Johnson then set her sights on Christie, which sounded more like a cross examination than it did a spirited debate as she asked him about his straight talk and name calling which is a subject that seems to divide voters who find it either unbecoming or refreshing. Johnson asked Christie if this was setting a good example for children.
Christie responded “what the people of N.J. want is someone who is real and will tell them the truth as he sees it and that’s what I’ve done for four years. I’ve looked people in the eye and told them the truth, sometimes truth that they are uncomfortable with, sometimes truth that they didn’t necessarily want to hear, but that is what leadership is about. It’s about telling people the truth as you see it and you know at the end of the day from my perspective, I think if people had the choice between pre-packaged blow dried politicians or people who say it exactly the way it is I think they would pick the latter and I think that’s why we have had the success we’ve had. People have to know if they act a certain way, they are going to be called out on it and using direct and blunt language is something I’ve done my whole life, I am who I am and I’m not going to change.”

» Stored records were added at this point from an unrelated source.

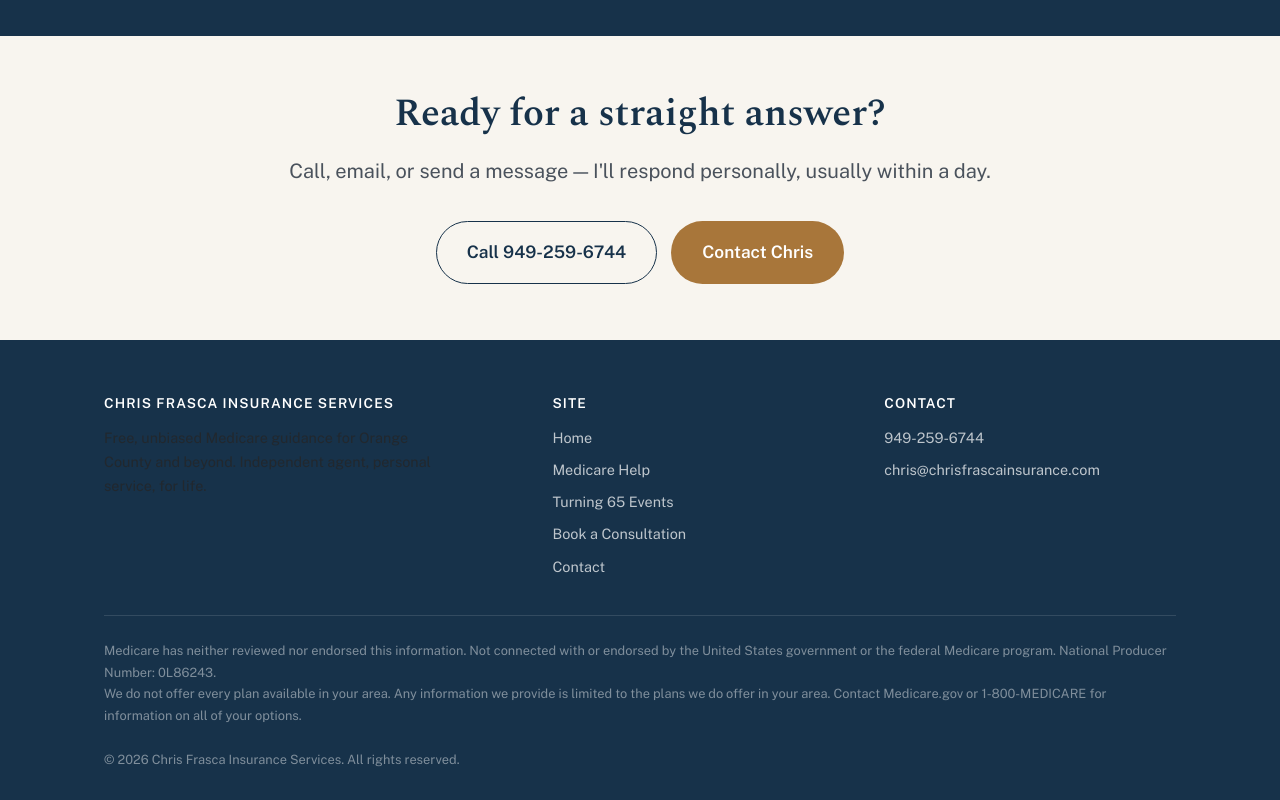
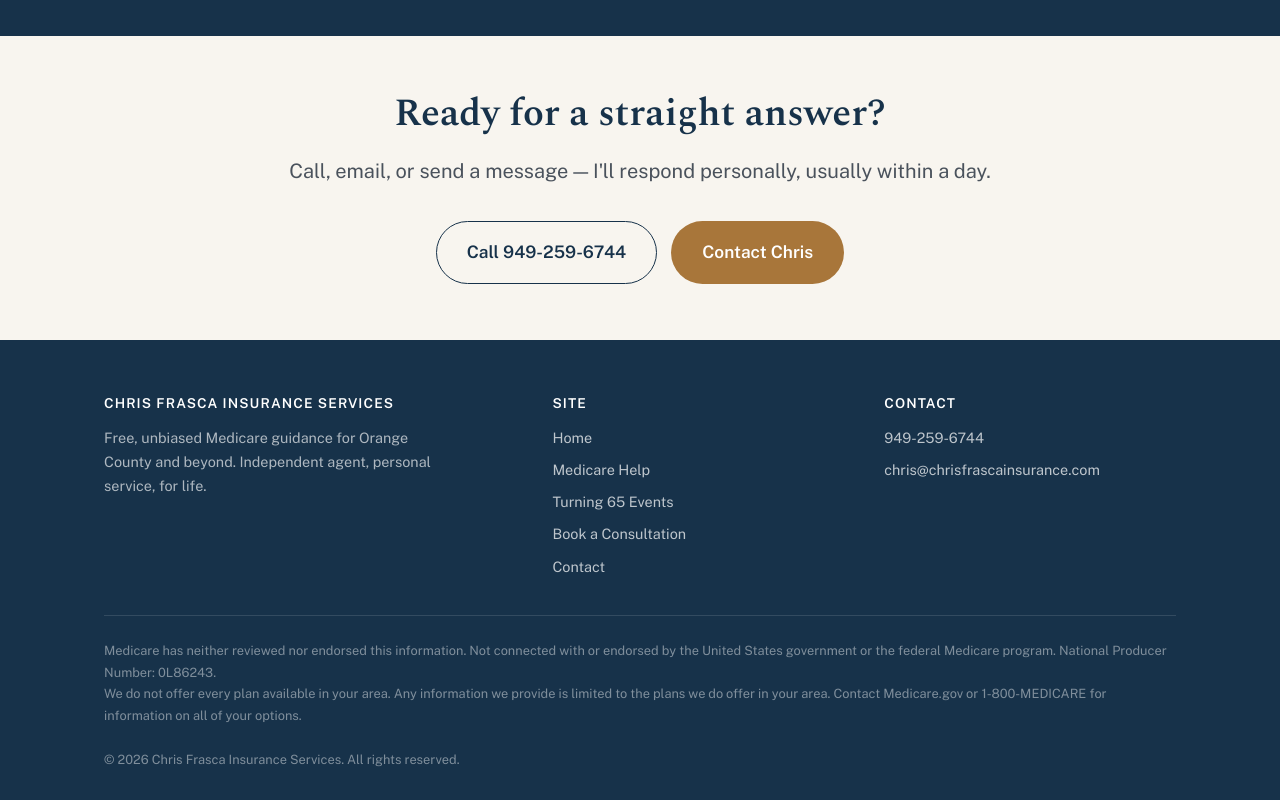
Before and after one commit to cfrasca15/chris-frasca-website, a website: page index.html in a window 1280 px wide. Shown: the part 3322-4122 px from the top of the page. Drawn offline with nearby package versions, Linux system fonts and the light colour scheme.

Commit message:
Fix unreadable dark-on-dark footer intro text
The footer's intro paragraph had no explicit color, so it fell back
to the site-wide dark charcoal p{} rule instead of inheriting the
footer's white text color.

Co-Authored-By: Claude Sonnet 5 <noreply@anthropic.com>

```diff
--- a/css/styles.css
+++ b/css/styles.css
@@ -413,6 +413,7 @@ footer.site-footer {
 footer.site-footer .wrap { }
 .footer-top { display: grid; grid-template-columns: 1.4fr 1fr 1fr; gap: 40px; padding-bottom: 36px; border-bottom: 1px solid rgba(255,255,255,0.12); }
 footer.site-footer h4 { color: #fff; font-family: var(--font-body); font-size: 0.85rem; text-transform: uppercase; letter-spacing: 0.08em; margin-bottom: 14px; }
+footer.site-footer p { color: rgba(255,255,255,0.65); }
 footer.site-footer a { color: rgba(255,255,255,0.72); text-decoration: none; }
 footer.site-footer a:hover { color: var(--brass); }
 footer.site-footer ul { list-style: none; padding: 0; margin: 0; display: flex; flex-direction: column; gap: 8px; }
```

For the rest of the debate, the exchanges were sharp and both Christie and Buono took shots at one another but Christie did not let it get under his skin and was on his best behavior. There was one particular question that Buono made a blunder on and that was when each candidate was asked to say something nice about the other. Buono stated "He's good on late-night television, but bad for New Jersey." Christie seized the moment and took the high road and stated that Buono “is clearly a good and caring mother and credited her for serving the state for 20 years in the Legislature.
Buono needed a knockout blow, this was her final chance to grab the momentum from Christie and put some life into a campaign that is crashing and burning only weeks away from Election Day, she fell far short of that goal. All Christie had to do was hold his own and he did. Neither Christie nor Buono won or lost this debate, the real loser were the voters of New Jersey that were cheated by a debate that was short on substance and one that did not allow for a sincere and meaningful debate on the meat and potatoes of the issues.